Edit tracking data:
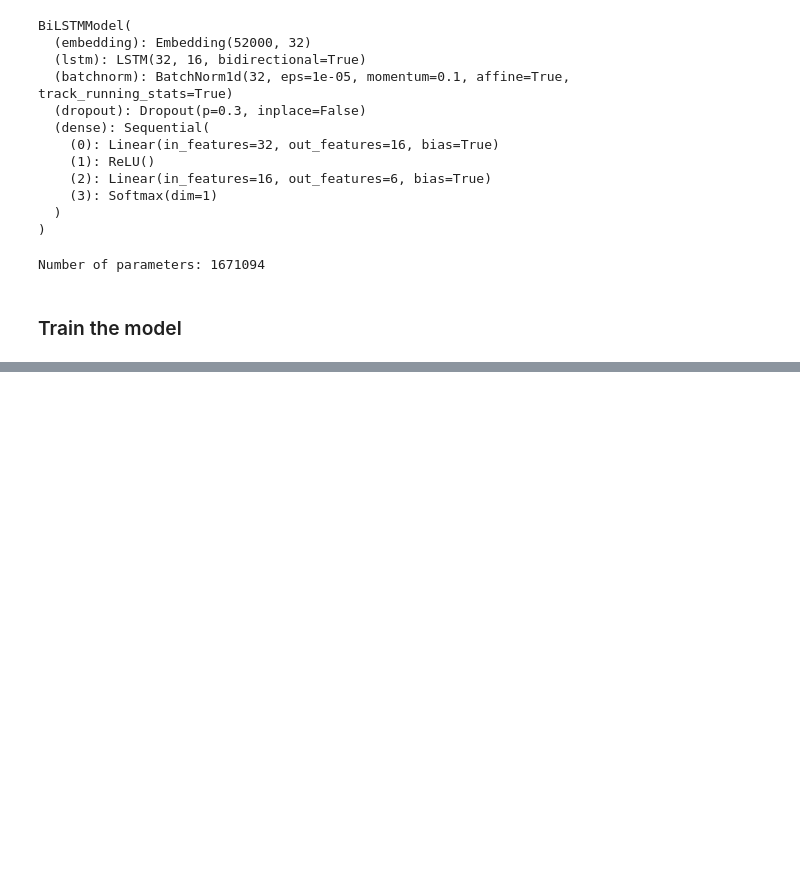
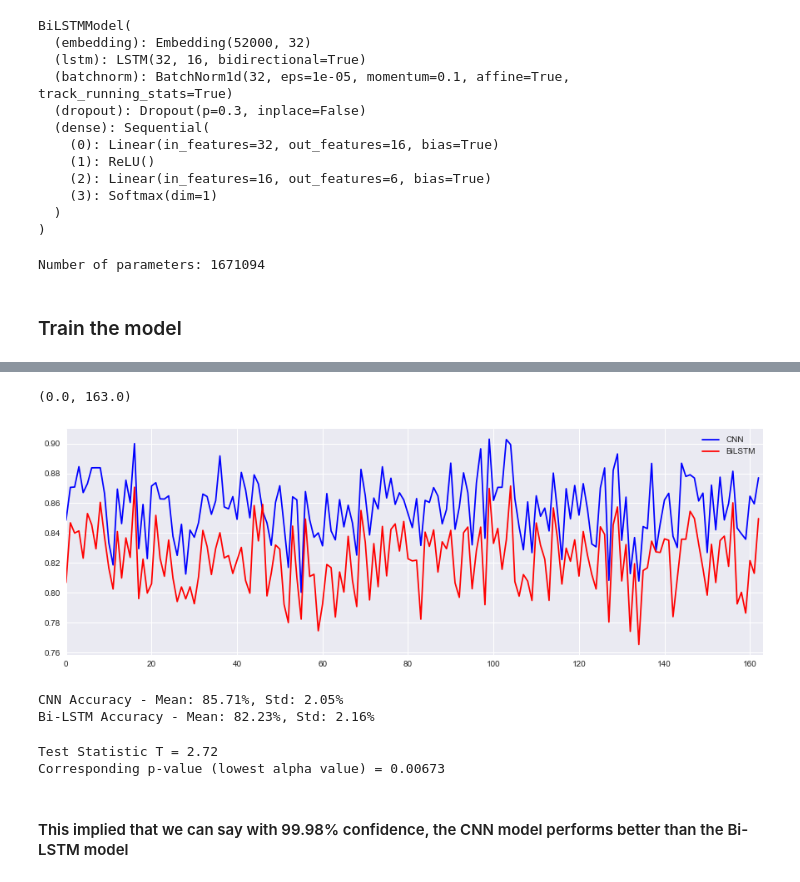
Before and after one commit to Kshitij301199/Emotion_Classification, a Jupyter notebook: jupyter_notebooks/models.ipynb, the cells around one changed output, grey strips where cells are left out. Saved outputs shown, nothing was run; the diff lists cells and outputs as text; code cells hidden in the pictures; blank space fills up the shorter version.

```diff
--- a/jupyter_notebooks/models.ipynb
+++ b/jupyter_notebooks/models.ipynb
@@ -372,0 +378,3 @@ torch.save(model,f= "../model/bilstm.pth")
+# %%
+cnn_model = torch.load("../model/cnn.pth")
+bilstm_model = torch.load("../model/bilstm.pth")
@@ -372,0 +386,37 @@ torch.save(model,f= "../model/bilstm.pth")
+# %%
+cnn_accs, bilstm_accs= [], []
+for batch in tqdm(test_batched_comparison):
+    inputs = batch['padded']
+    labels = batch['label']
+    cm_cnn = calculate_confusion_matrix(inputs, labels, cnn_model)
+    cm_bilstm = calculate_confusion_matrix(inputs, labels, bilstm_model)
+    cnn_avg_acc = np.mean(class_accuracy(cm_cnn))
+    bilstm_avg_acc = np.mean(class_accuracy(cm_bilstm))
+    cnn_accs.append(cnn_avg_acc)
+    bilstm_accs.append(bilstm_avg_acc)
+# %%
+fig, axes = plt.subplots(figsize= (15,5))
+
+sns.lineplot(ax= axes, x= range(len(test_batched_comparison)), y= cnn_accs, color='blue', label= "CNN")
+sns.lineplot(ax= axes, x= range(len(test_batched_comparison)), y= bilstm_accs, color='red', label= "Bi-LSTM")
+axes.set_xlim(0,163)
+# %% [output]
+(0.0, 163.0)
+[figure, added]
+# %%
+print(f"CNN Accuracy - Mean: {np.mean(cnn_accs)*100:.2f}%, Std: {np.std(cnn_accs)*100:.2f}%")
+print(f"Bi-LSTM Accuracy - Mean: {np.mean(bilstm_accs)*100:.2f}%, Std: {np.std(bilstm_accs)*100:.2f}%")
+# %% [output]
+CNN Accuracy - Mean: 85.71%, Std: 2.05%
+Bi-LSTM Accuracy - Mean: 82.23%, Std: 2.16%
+# %%
+delta = [cnn_accs[i] - bilstm_accs[i] for i in range(len(test_batched_comparison))]
+Delta = np.mean(delta)
+Var = np.mean([(delta[i]- Delta)**2 for i in range(len(test_batched_comparison))])
+print(f"Test Statistic T = {np.round(Delta / np.sqrt(Var),2)}")
+print(f"Corresponding p-value (lowest alpha value) = {0.00673}")
+# %% [output]
+Test Statistic T = 2.72
+Corresponding p-value (lowest alpha value) = 0.00673
+# %% [markdown]
+#### This implied that we can say with 99.98% confidence, the CNN model performs better than the Bi-LSTM model
```
Also changed, not shown: parts of 18 cells of this notebook, 7 other files.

What you will do =
Your answer must be an exact repeat of the records above, with the pictures left out.

Task output =
Before and after one commit to Kshitij301199/Emotion_Classification, a Jupyter notebook: jupyter_notebooks/models.ipynb, the cells around one changed output, grey strips where cells are left out. Saved outputs shown, nothing was run; the diff lists cells and outputs as text; code cells hidden in the pictures; blank space fills up the shorter version.

```diff
--- a/jupyter_notebooks/models.ipynb
+++ b/jupyter_notebooks/models.ipynb
@@ -372,0 +378,3 @@ torch.save(model,f= "../model/bilstm.pth")
+# %%
+cnn_model = torch.load("../model/cnn.pth")
+bilstm_model = torch.load("../model/bilstm.pth")
@@ -372,0 +386,37 @@ torch.save(model,f= "../model/bilstm.pth")
+# %%
+cnn_accs, bilstm_accs= [], []
+for batch in tqdm(test_batched_comparison):
+    inputs = batch['padded']
+    labels = batch['label']
+    cm_cnn = calculate_confusion_matrix(inputs, labels, cnn_model)
+    cm_bilstm = calculate_confusion_matrix(inputs, labels, bilstm_model)
+    cnn_avg_acc = np.mean(class_accuracy(cm_cnn))
+    bilstm_avg_acc = np.mean(class_accuracy(cm_bilstm))
+    cnn_accs.append(cnn_avg_acc)
+    bilstm_accs.append(bilstm_avg_acc)
+# %%
+fig, axes = plt.subplots(figsize= (15,5))
+
+sns.lineplot(ax= axes, x= range(len(test_batched_comparison)), y= cnn_accs, color='blue', label= "CNN")
+sns.lineplot(ax= axes, x= range(len(test_batched_comparison)), y= bilstm_accs, color='red', label= "Bi-LSTM")
+axes.set_xlim(0,163)
+# %% [output]
+(0.0, 163.0)
+[figure, added]
+# %%
+print(f"CNN Accuracy - Mean: {np.mean(cnn_accs)*100:.2f}%, Std: {np.std(cnn_accs)*100:.2f}%")
+print(f"Bi-LSTM Accuracy - Mean: {np.mean(bilstm_accs)*100:.2f}%, Std: {np.std(bilstm_accs)*100:.2f}%")
+# %% [output]
+CNN Accuracy - Mean: 85.71%, Std: 2.05%
+Bi-LSTM Accuracy - Mean: 82.23%, Std: 2.16%
+# %%
+delta = [cnn_accs[i] - bilstm_accs[i] for i in range(len(test_batched_comparison))]
+Delta = np.mean(delta)
+Var = np.mean([(delta[i]- Delta)**2 for i in range(len(test_batched_comparison))])
+print(f"Test Statistic T = {np.round(Delta / np.sqrt(Var),2)}")
+print(f"Corresponding p-value (lowest alpha value) = {0.00673}")
+# %% [output]
+Test Statistic T = 2.72
+Corresponding p-value (lowest alpha value) = 0.00673
+# %% [markdown]
+#### This implied that we can say with 99.98% confidence, the CNN model performs better than the Bi-LSTM model
```
Also changed, not shown: parts of 18 cells of this notebook, 7 other files.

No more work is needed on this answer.